Dr. Joel N. Myers, AccuWeather Founder and CEO writes Throwing cold water on extreme heat hype. Excerpts in italics with my bolds H/T John Ray
A story came to my attention recently that merited comment. It appeared in London’s The Telegraph, and was headlined, “Give heat waves names so people take them more seriously, say experts, as Britain braces for hottest day
The story’s leaping-off point was a press release from the London School of Economics (LSE), which noted, “A failure by the media to convey the severity of the health risks from heat waves, which are becoming more frequent due to climate change, could undermine efforts to save lives this week as temperatures climb to dangerous levels.” .” Is it time to start naming deadly heatwaves?
It added, “So how can the media be persuaded to take the risks of heat waves more seriously? Perhaps it is time … to give heat waves names [as is done] for winter storms.”
We disagree with some of the points being made.
First, and most important, we warn people all the time in plain language on our apps and on AccuWeather.com about the dangers of extreme heat, as well as all hazards.
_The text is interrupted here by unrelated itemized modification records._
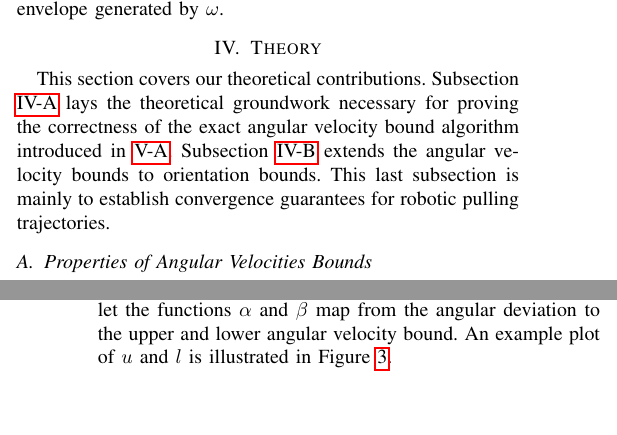
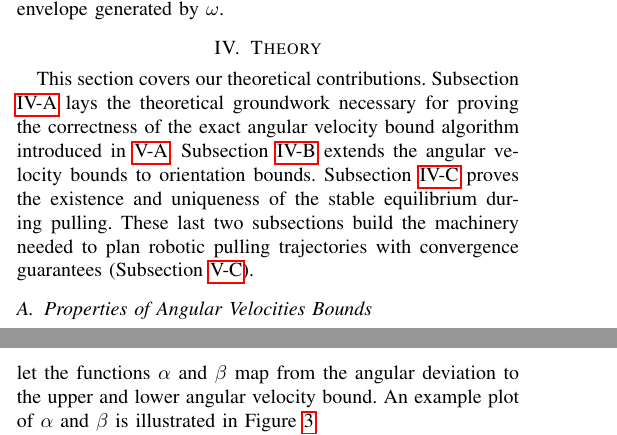
Before and after one commit to ehuang3/robotic_pulling, a LaTeX paper (tex/RSS2017_CameraReady.tex): two parts of the columns of pages 3 and 4 of 8, joined at a grey line, cut so that both start at the same text, the shorter picture padded with empty space. Compiled offline with pdfLaTeX.

Commit message:
tex: Minor edits

```diff
--- a/tex/RSS2017_CameraReady.tex
+++ b/tex/RSS2017_CameraReady.tex
@@ -707,8 +707,11 @@ necessary for proving the correctness of the exact angular velocity
 bound algorithm introduced in
 \ref{sec:exact-ang-vel-bound-alg}. Subsection
 \ref{sec:orientation-bounds} extends the angular velocity bounds to
-orientation bounds. This last subsection is mainly to establish
-convergence guarantees for robotic pulling trajectories.
+orientation bounds. Subsection \ref{sec:stable-equil-when} proves the
+existence and uniqueness of the stable equilibrium during
+pulling. These last two subsections build the machinery needed to plan
+robotic pulling trajectories with convergence guarantees
+(Subsection \ref{sec:diff-dynam-progr}).
 
 % Lastly, \ref{sec:stability} contains a proof of
 % the existence and uniqueness (modulo $2\pi$) of a stable equilibrium
@@ -875,8 +878,8 @@ deviation of 135 degrees. Let the function $\omega$ map from the
 angular deviation to the true angular velocity. Likewise, let $u$ and
 $l$ be upper and lower bounds on the true orientation, and let the
 functions $\alpha$ and $\beta$ map from the angular deviation to the
-upper and lower angular velocity bound. An example plot of $u$ and $l$
-is illustrated in Figure \ref{fig:omega-bounds}.
+upper and lower angular velocity bound. An example plot of $\alpha$
+and $\beta$ is illustrated in Figure \ref{fig:omega-bounds}.
 
 We assume that the pulling trajectory
 $\gamma:\mathbb{R}\rightarrow\mathbb{R}^2$ can be approximated by a
```
Also changed, not shown: tex/RSS2017_CameraReady.tex (4 more changed lines).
Furthermore, that is the reason we developed and patented the AccuWeather RealFeel® Temperature and our recently expanded AccuWeather RealFeel® Temperature Guide, to help people maximize their health, safety and comfort when outdoors and prepare and protect themselves from weather extremes. The AccuWeather RealFeel Temperature Guide is the only tool that properly takes into account all atmospheric conditions and translates them into actionable behavior choices for people.
Second, although average temperatures have been higher in recent years, there is no evidence so far that extreme heat waves are becoming more common because of climate change, especially when you consider how many heat waves occurred historically compared to recent history.
After June 2019 was recognized by a number of official organizations as the hottest June on record, July may have now been the hottest month ever recorded. That’s according to the Copernicus Centre for Climate Studies (C3S), which presented its data sets with the announcement that this July may have been marginally hotter than that of 2016, which was previously the hottest month on record.
New York City has not had a daily high temperature above 100 degrees since 2012, and it has had only five such days since 2002. However, in a previous 18-year span from 1984 through 2001, New York City had nine days at 100 degrees or higher. When the power went out in New York City earlier this month, the temperature didn’t even get to 100 degrees – it was 95, which is not extreme. For comparison, there were 12 days at 95 degrees or higher in 1999 alone.
Kansas City, Missouri, for example, experienced an average of 18.7 days a year at 100 degrees or higher during the 1930s, compared to just 5.5 a year over the last 10 years. And over the last 30 years, Kansas City has averaged only 4.8 days a year at 100 degrees or higher, which is only one-quarter of the frequency of days at 100 degrees or higher in the 1930s.
Here is a fact rarely, if ever, mentioned: 26 of the 50 states set their all-time high temperature records during the 1930s that still stand (some have since been tied). And an additional 11 state all-time high temperature records were set before 1930 and only two states have all-time record high temperatures that were set in the 21st century (South Dakota and South Carolina).
So 37 of the 50 states have an all-time high temperature record not exceeded for more than 75 years. Given these numbers and the decreased frequency of days of 100 degrees or higher,
it cannot be said that either the frequency or magnitude of heat waves is more common today.
Climate scientist Lennart Bengtsson said. “The warming we have had the last 100 years is so small that if we didn’t have meteorologists and climatologists to measure it we wouldn’t have noticed it at all.”